The world's data already exceeds available storage space, and demand for storage capacity will continue to grow at an annual growth rate of over 43 per cent in the next three years
Imagine if your doctor could give you test results in minutes rather than days or weeks. Technology could make it possible, but only if the healthcare industry acknowledges it has a big problem. A data problem.
Every day, vast networks of physicians, specialists, patients, pharmacies, insurers and hospitals exchange millions of claims, forms, diagnoses, images, prescriptions, referrals and medical research. Today, that information — say the MRI on your old football injury — is increasingly digitised. But much remains paper-based.
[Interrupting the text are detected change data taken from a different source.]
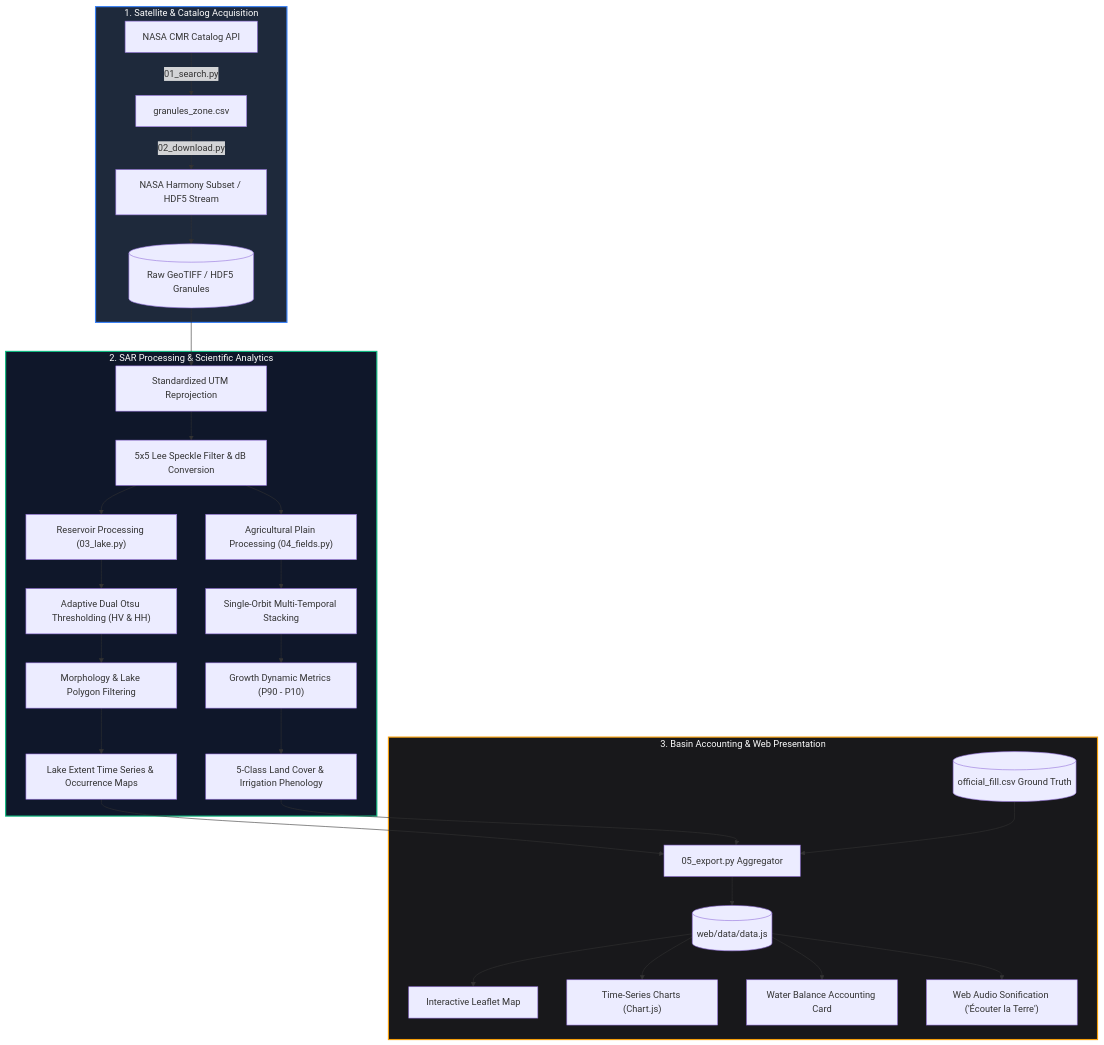
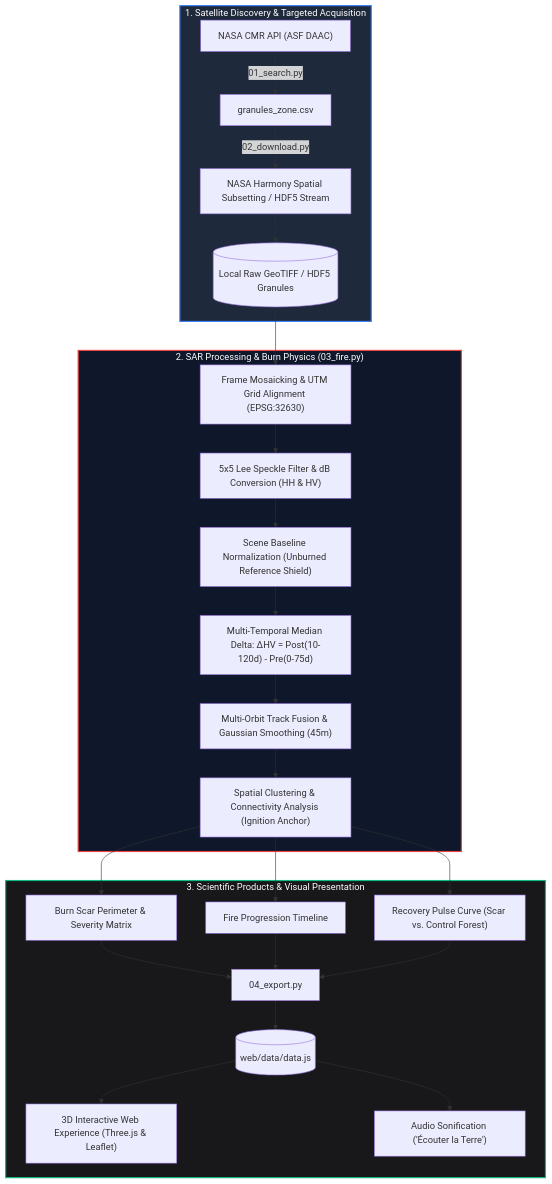
The first of 3 diagrams in README.md (Abdelouahedb/NASASPACEAPP), drawn with Mermaid before and after one commit. The commit also changed other lines of this file, not shown here.

````diff
--- a/README.md
+++ b/README.md
@@ -25,38 +32,31 @@
 ```mermaid
 flowchart TD
-    subgraph Data_Acquisition["1. Satellite & Catalog Acquisition"]
-        A1["NASA CMR Catalog API"] -->|01_search.py| B1["granules_zone.csv"]
-        B1 -->|02_download.py| C1["NASA Harmony Subset / HDF5 Stream"]
-        C1 --> D1[("Raw GeoTIFF / HDF5 Granules")]
+    subgraph S1["1. Satellite Discovery & Targeted Acquisition"]
+        A["NASA CMR API (ASF DAAC)"] -->|01_search.py| B["granules_zone.csv"]
+        B -->|02_download.py| C["NASA Harmony Spatial Subsetting / HDF5 Stream"]
+        C --> D[("Local Raw GeoTIFF / HDF5 Granules")]
     end
 
-    subgraph Analytics_Engine["2. SAR Processing & Scientific Analytics"]
-        D1 --> E1["Standardized UTM Reprojection"]
-        E1 --> E2["5x5 Lee Speckle Filter & dB Conversion"]
-
-        E2 --> F1["Reservoir Processing (03_lake.py)"]
-        F1 --> G1["Adaptive Dual Otsu Thresholding (HV & HH)"]
-        G1 --> H1["Morphology & Lake Polygon Filtering"]
-        H1 --> I1["Lake Extent Time Series & Occurrence Maps"]
-
-        E2 --> F2["Agricultural Plain Processing (04_fields.py)"]
-        F2 --> G2["Single-Orbit Multi-Temporal Stacking"]
-        G2 --> H2["Growth Dynamic Metrics (P90 - P10)"]
-        H2 --> I2["5-Class Land Cover & Irrigation Phenology"]
+    subgraph S2["2. SAR Processing & Burn Physics (03_fire.py)"]
+        D --> E["Frame Mosaicking & UTM Grid Alignment (EPSG:32630)"]
+        E --> F["5x5 Lee Speckle Filter & dB Conversion (HH & HV)"]
+        F --> G["Scene Baseline Normalization (Unburned Reference Shield)"]
+        G --> H["Multi-Temporal Median Delta: ΔHV = Post(10-120d) - Pre(0-75d)"]
+        H --> I["Multi-Orbit Track Fusion & Gaussian Smoothing (45m)"]
+        I --> J["Spatial Clustering & Connectivity Analysis (Ignition Anchor)"]
     end
 
-    subgraph Synthesis_Web["3. Basin Accounting & Web Presentation"]
-        I1 --> J["05_export.py Aggregator"]
-        I2 --> J
-        K[("official_fill.csv Ground Truth")] --> J
-        J --> L[("web/data/data.js")]
-        L --> M["Interactive Leaflet Map"]
-        L --> N["Time-Series Charts (Chart.js)"]
-        L --> O["Water Balance Accounting Card"]
-        L --> P["Web Audio Sonification ('Écouter la Terre')"]
+    subgraph S3["3. Scientific Products & Visual Presentation"]
+        J --> K1["Burn Scar Perimeter & Severity Matrix"]
+        J --> K2["Fire Progression Timeline"]
+        J --> K3["Recovery Pulse Curve (Scar vs. Control Forest)"]
+        K1 & K2 & K3 --> L["04_export.py"]
+        L --> M[("web/data/data.js")]
+        M --> N["3D Interactive Web Experience (Three.js & Leaflet)"]
+        M --> O["Audio Sonification ('Écouter la Terre')"]
     end
 
-    style Data_Acquisition fill:#1e293b,stroke:#3b82f6,stroke-width:2px,color:#fff
-    style Analytics_Engine fill:#0f172a,stroke:#10b981,stroke-width:2px,color:#fff
-    style Synthesis_Web fill:#18181b,stroke:#f59e0b,stroke-width:2px,color:#fff
+    style S1 fill:#1e293b,stroke:#3b82f6,stroke-width:2px,color:#fff
+    style S2 fill:#0f172a,stroke:#ef4444,stroke-width:2px,color:#fff
+    style S3 fill:#18181b,stroke:#10b981,stroke-width:2px,color:#fff
 ```
````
More than $850 billion is wasted each year on duplicate lab tests, preventable conditions and inefficient paper-based systems, according to a recent Thomson Reuters report. The benefits of rapid, electronic sharing of medical records are so significant that the Obama administration allocated $36 billion in federal stimulus money to hasten adoption of an electronic infrastructure needed to control costs and improve service delivery.
As the healthcare industry moves from paper to electronic medical record-keeping, a crucial need has become evident: How to store and manage all those ones and zeros.
Flood of data
And healthcare is not alone. The world is drowning in data. Soon, it's estimated there will be 1 trillion Internet-connected devices in the world. Every day, 15 petabytes of new information is generated across the globe. This year the amount of digital information generated is expected to reach 988 exabytes — equivalent to the amount of information if books were stacked from the Sun to Pluto and back.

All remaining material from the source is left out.